=== Assignment ===
Gather all lines in the entries that include the word "Emergency".

=== Extracted information ===
Content starts

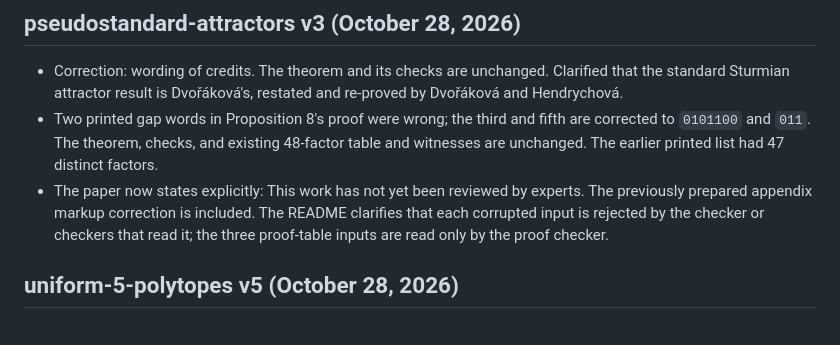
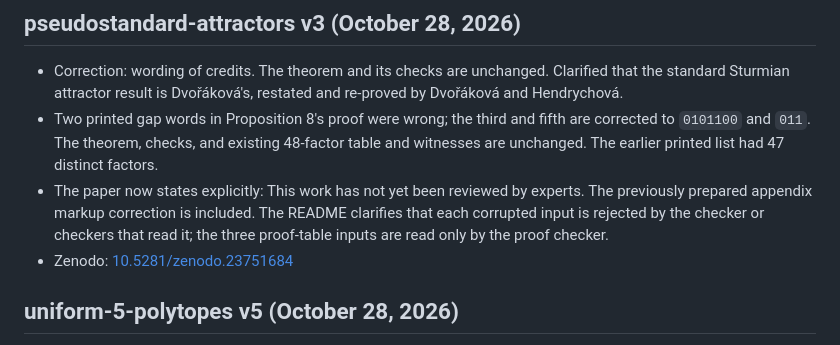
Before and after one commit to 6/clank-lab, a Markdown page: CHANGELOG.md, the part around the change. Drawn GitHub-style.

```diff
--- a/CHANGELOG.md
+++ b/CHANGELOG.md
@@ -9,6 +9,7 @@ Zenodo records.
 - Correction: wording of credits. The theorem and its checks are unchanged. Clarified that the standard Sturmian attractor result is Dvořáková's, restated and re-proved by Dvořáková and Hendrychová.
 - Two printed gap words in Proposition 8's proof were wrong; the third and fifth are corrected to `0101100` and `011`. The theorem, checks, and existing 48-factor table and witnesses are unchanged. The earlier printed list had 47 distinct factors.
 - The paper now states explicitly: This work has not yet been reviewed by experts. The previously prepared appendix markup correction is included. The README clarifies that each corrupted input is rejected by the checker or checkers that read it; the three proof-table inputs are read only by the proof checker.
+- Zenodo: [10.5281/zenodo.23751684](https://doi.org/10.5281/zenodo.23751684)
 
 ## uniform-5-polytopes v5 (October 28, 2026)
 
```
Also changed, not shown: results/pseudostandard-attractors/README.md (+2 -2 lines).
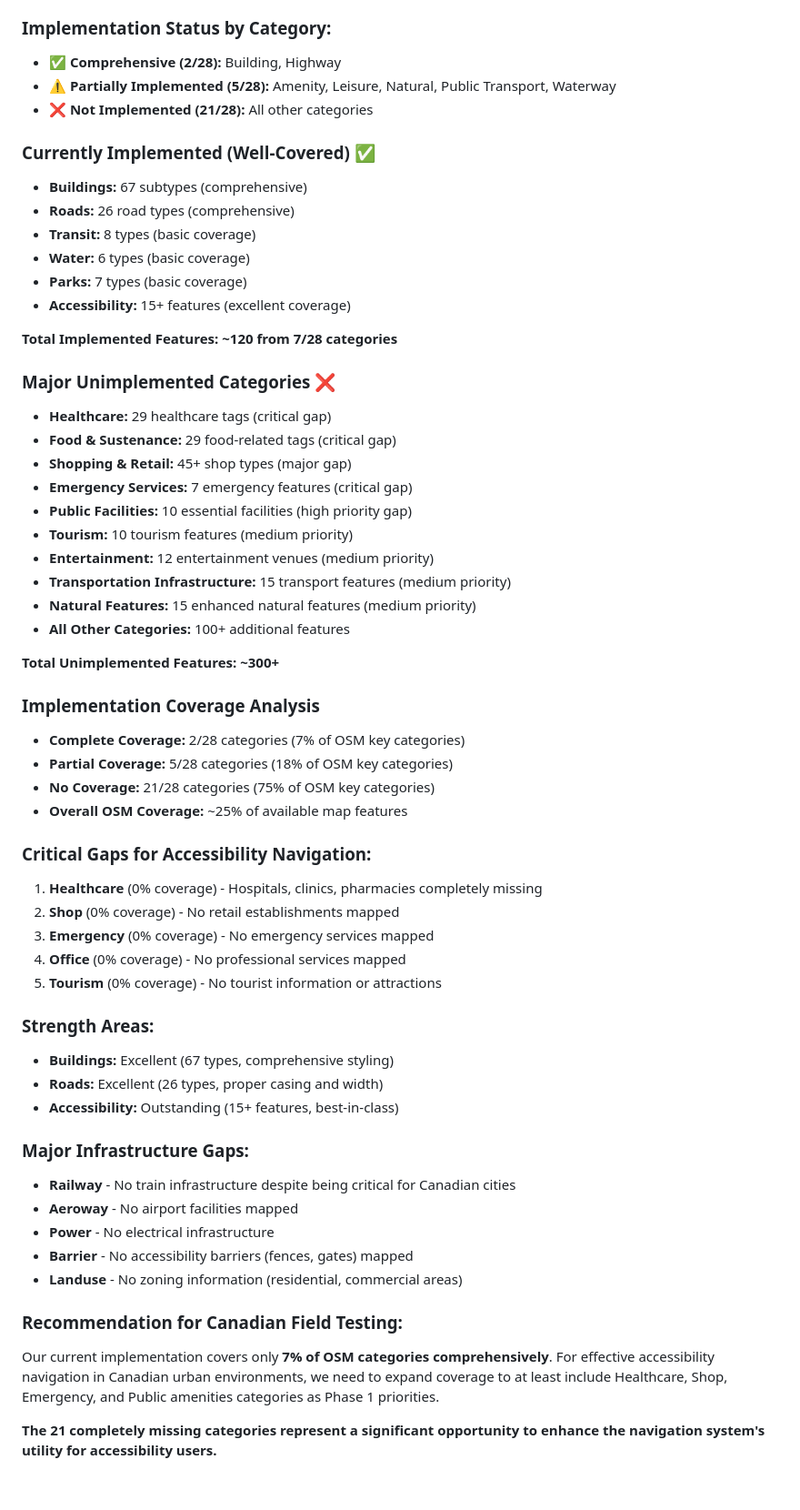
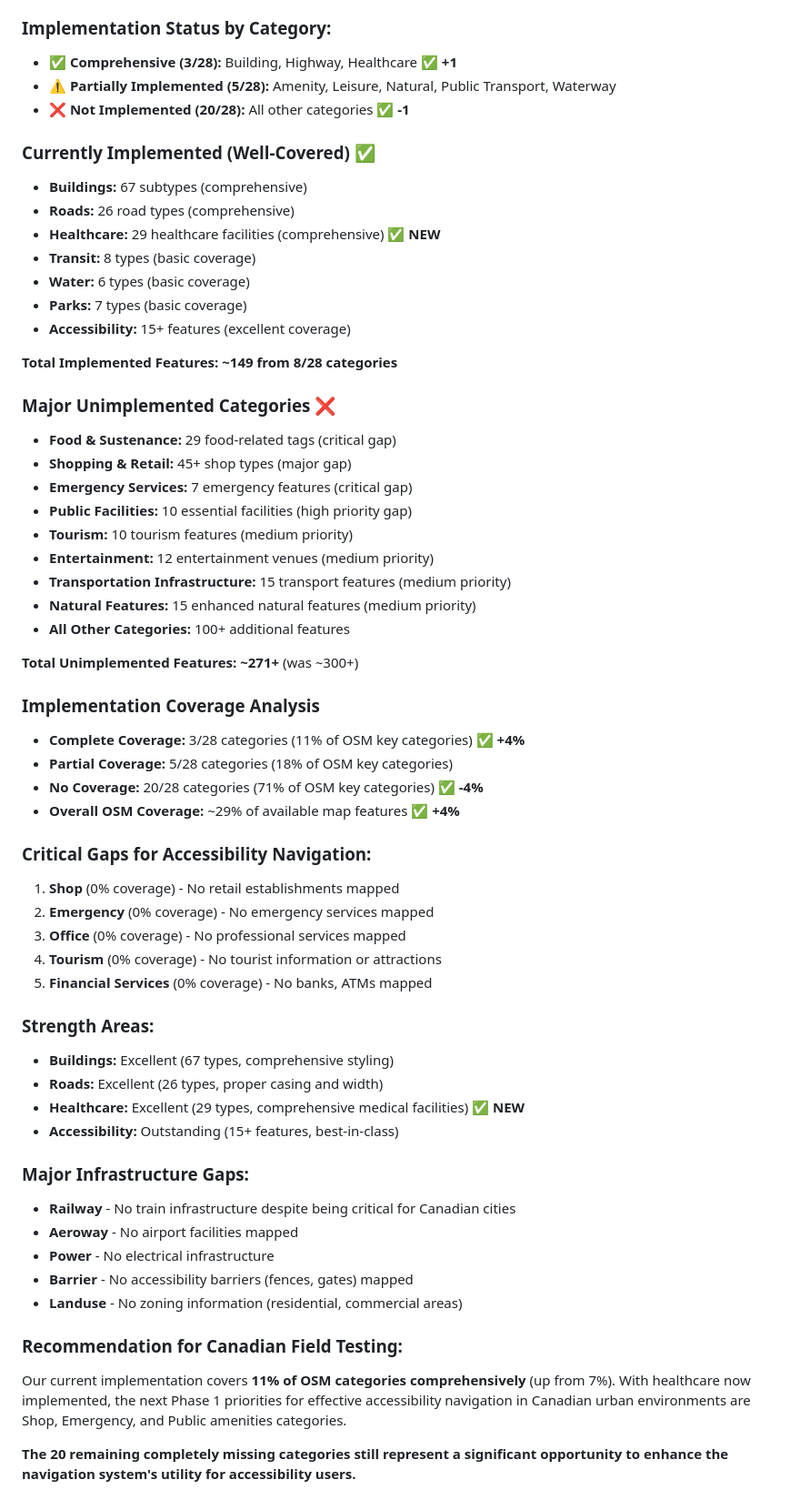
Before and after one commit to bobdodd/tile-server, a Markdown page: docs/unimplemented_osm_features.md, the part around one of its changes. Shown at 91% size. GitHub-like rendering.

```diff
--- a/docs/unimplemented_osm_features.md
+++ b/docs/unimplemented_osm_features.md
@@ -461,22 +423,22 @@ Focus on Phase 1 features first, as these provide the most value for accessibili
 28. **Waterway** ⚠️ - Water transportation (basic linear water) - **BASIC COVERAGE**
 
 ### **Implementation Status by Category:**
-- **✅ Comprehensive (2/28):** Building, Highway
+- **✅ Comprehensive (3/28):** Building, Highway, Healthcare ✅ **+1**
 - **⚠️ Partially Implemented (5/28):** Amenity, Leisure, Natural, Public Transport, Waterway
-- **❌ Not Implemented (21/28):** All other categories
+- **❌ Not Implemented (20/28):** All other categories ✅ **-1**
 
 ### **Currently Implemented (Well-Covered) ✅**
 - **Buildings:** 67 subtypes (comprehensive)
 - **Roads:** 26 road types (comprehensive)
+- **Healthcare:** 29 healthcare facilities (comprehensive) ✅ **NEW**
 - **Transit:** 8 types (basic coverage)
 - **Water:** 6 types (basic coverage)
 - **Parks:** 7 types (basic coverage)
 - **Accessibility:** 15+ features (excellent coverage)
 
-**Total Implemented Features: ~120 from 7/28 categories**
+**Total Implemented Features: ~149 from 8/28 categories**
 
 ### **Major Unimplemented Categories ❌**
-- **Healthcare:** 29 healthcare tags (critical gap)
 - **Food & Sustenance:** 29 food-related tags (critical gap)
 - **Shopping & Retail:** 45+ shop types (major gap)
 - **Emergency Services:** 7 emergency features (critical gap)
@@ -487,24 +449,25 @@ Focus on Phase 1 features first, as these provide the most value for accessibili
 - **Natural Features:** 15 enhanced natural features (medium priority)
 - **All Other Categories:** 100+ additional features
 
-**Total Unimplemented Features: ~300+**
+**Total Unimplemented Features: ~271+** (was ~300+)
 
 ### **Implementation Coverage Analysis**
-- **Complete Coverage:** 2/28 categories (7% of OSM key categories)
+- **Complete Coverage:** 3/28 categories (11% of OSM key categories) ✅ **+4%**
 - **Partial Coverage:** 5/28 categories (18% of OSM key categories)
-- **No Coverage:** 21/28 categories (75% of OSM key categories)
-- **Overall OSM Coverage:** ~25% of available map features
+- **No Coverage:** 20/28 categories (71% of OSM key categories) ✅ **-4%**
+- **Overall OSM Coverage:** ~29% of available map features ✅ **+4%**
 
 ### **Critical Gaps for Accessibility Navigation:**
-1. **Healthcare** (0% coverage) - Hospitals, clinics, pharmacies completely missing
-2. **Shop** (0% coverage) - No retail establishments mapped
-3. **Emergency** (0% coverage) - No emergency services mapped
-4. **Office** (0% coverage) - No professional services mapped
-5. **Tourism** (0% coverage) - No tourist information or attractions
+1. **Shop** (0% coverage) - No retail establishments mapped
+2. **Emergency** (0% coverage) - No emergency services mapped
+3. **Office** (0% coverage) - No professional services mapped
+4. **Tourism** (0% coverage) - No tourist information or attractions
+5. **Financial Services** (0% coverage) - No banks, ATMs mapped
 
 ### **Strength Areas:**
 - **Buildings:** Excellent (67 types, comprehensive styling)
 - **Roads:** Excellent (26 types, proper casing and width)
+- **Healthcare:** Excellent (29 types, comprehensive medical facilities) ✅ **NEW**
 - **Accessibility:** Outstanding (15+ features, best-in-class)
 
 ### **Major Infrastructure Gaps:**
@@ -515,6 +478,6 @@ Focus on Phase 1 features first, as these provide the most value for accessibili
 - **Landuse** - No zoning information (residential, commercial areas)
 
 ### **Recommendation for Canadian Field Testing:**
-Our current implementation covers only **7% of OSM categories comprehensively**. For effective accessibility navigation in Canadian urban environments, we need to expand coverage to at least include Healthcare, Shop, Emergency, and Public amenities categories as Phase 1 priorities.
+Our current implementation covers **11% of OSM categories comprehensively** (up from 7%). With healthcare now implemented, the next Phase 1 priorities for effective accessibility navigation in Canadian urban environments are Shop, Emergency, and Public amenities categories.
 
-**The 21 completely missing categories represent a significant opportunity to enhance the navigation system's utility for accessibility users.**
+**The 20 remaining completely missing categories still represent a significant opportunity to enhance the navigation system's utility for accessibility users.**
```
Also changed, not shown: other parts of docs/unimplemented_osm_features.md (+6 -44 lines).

Content ends

=== Task result ===
 - **Emergency Services:** 7 emergency features (critical gap)
-3. **Emergency** (0% coverage) - No emergency services mapped
+2. **Emergency** (0% coverage) - No emergency services mapped
-Our current implementation covers only **7% of OSM categories comprehensively**. For effective accessibility navigation in Canadian urban environments, we need to expand coverage to at least include Healthcare, Shop, Emergency, and Public amenities categories as Phase 1 priorities.
+Our current implementation covers **11% of OSM categories comprehensively** (up from 7%). With healthcare now implemented, the next Phase 1 priorities for effective accessibility navigation in Canadian urban environments are Shop, Emergency, and Public amenities categories.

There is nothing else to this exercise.